In choosing school, learn from students

PUBLISHED : Monday, 20 June, 2011, 12:00am
UPDATED : Monday, 20 June, 2011, 12:00am


Choosing the right school or curriculum for a child is understandably of much importance to all parents. But how do you make a good choice? Pragmatic factors such as financial affordability and school location are valid concerns. It is disputable, however, whether an overseas curriculum is necessarily superior to the local system.

After years of local reforms and with the newly introduced senior secondary curriculum, students are now exposed to wide-ranging learning experiences - a prominent trend in today's world of education.

'Local schools offer many extra-curricular activities. As for making a decision, it depends on parents' goals for sending their child to a particular school,' says Cheng Kai-ming, chair professor of education at the University of Hong Kong.

He agrees that in the vast majority of cases, parents want to get their children into a decent university. The International Baccalaureate (IB) programme has an advantage, he concedes, because it is recognised by universities worldwide as almost a guaranteed benchmark for quality.
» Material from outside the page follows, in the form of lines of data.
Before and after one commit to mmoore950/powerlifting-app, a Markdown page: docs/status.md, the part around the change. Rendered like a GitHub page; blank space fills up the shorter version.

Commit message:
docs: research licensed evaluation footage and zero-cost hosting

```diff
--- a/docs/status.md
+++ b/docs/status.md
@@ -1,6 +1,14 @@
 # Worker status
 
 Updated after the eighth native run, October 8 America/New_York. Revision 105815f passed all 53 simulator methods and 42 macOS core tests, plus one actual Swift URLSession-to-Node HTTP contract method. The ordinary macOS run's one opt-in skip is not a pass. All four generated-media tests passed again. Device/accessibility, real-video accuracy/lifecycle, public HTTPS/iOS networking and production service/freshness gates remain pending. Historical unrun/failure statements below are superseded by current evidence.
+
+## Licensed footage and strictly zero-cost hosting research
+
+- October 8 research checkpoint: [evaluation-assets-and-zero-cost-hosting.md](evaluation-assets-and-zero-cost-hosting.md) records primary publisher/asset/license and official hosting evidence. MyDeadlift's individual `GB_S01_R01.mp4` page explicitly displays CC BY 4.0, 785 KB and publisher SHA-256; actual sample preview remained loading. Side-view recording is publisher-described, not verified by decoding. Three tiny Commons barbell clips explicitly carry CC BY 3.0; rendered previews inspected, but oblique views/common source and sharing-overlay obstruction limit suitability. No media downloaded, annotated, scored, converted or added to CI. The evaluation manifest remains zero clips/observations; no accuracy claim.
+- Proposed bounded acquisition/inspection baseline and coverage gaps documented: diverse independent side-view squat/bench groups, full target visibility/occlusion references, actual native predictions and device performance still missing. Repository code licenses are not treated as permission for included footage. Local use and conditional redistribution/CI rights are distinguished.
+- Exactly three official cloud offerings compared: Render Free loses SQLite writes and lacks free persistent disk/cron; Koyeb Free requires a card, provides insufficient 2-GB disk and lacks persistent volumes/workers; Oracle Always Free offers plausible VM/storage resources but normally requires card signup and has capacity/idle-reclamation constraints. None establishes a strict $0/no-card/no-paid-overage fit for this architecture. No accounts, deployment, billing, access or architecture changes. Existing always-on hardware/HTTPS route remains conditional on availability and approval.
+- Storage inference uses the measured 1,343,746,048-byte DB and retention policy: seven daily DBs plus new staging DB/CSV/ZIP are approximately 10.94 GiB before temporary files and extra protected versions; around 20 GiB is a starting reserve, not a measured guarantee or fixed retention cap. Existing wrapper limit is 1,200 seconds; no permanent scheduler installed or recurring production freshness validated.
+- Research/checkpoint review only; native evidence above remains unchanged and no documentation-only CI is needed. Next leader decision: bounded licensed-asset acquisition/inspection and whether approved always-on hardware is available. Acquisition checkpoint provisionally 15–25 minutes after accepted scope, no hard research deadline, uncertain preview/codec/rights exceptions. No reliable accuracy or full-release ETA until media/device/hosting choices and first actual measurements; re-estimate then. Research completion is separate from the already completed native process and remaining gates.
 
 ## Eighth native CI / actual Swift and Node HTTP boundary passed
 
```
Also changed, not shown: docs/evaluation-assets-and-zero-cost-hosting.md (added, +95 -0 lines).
'It offers broad learning experiences which are included in its assessment system. That is very important,' says Cheng, adding that local schools that adhere to the reform path would not be worse off.

In selecting a school, he advises parents to check on the history of the institution, such as its graduates' university admission rates, and to consult the views of other parents, such as those with children enrolled there. A strong reading culture is an 'accurate indicator' of a good school, Cheng adds. 'You never see a school with a strong reading culture turning out to be a bad one.'

For those eyeing the IB curriculum, he dismisses concerns that it may be too tough and demanding for some students. 'In countries like Finland and Norway, all students learn from that curriculum. I can't say whether or not all can benefit from it. No one knows because the claim has not been put to any test,' Cheng says.

Neither does he think that students switching from one type of curriculum to another - for example, from local to IB - would have major adjustment problems.

There is no doubt about the prominence of a broad curriculum in today's world. It is almost inevitable for students to cope with studies and other activities at the same time, Cheng says, so it is important for them to learn to set priorities and manage their time. Rather than telling their children when to do what, parents are advised to leave the choice to their children. 'People learn through experience. Children should be given the opportunity to manage their own time,' Cheng adds.

Dr Harry Brown, the principal at Renaissance College of Hong Kong, emphasises the importance of independent problem-solving skills and the ability to work with others.

'With easy access to online information, there is a need for us to work together as communities to solve problems,' says Brown, who worked in the education sector in the United States for decades. 'Research shows that the brain makes connections by being active, and the way to make it active is to give someone a problem and say, 'Solve it yourself.' The more a brain is activated, the more engaged learners are,' he says.

'Learning is the ability to go ahead and gain something from new experiences - to make connections. People who are really smart can make connections between things that the ordinary person does not see. Those are the connections that employers want to see, the connections that win Nobel prizes.'

Duc Luu, chief executive of The Edge Learning Centre, says parents should listen to their children more to identify the most suitable training for their kids, the avenue that best develops their talents and potential.

'It's a choice of what you want to do as a parent and what your child wants to do and what skills your child are showing. Parents should listen to their kids more,' he says.

'It is always a good idea to start exploring that and providing the right opportunities for a child at a young age,' he adds. 'You can tell his or her tendencies and interests at a young age and nurture them. Their interests may change two years later, but parents can open as many routes for them as possible.'


Advice for parents

Listen to your kids - they know themselves best

Give them a chance to make their own decisions

Listen to other parents' views and experiences

Look into the history of your target schools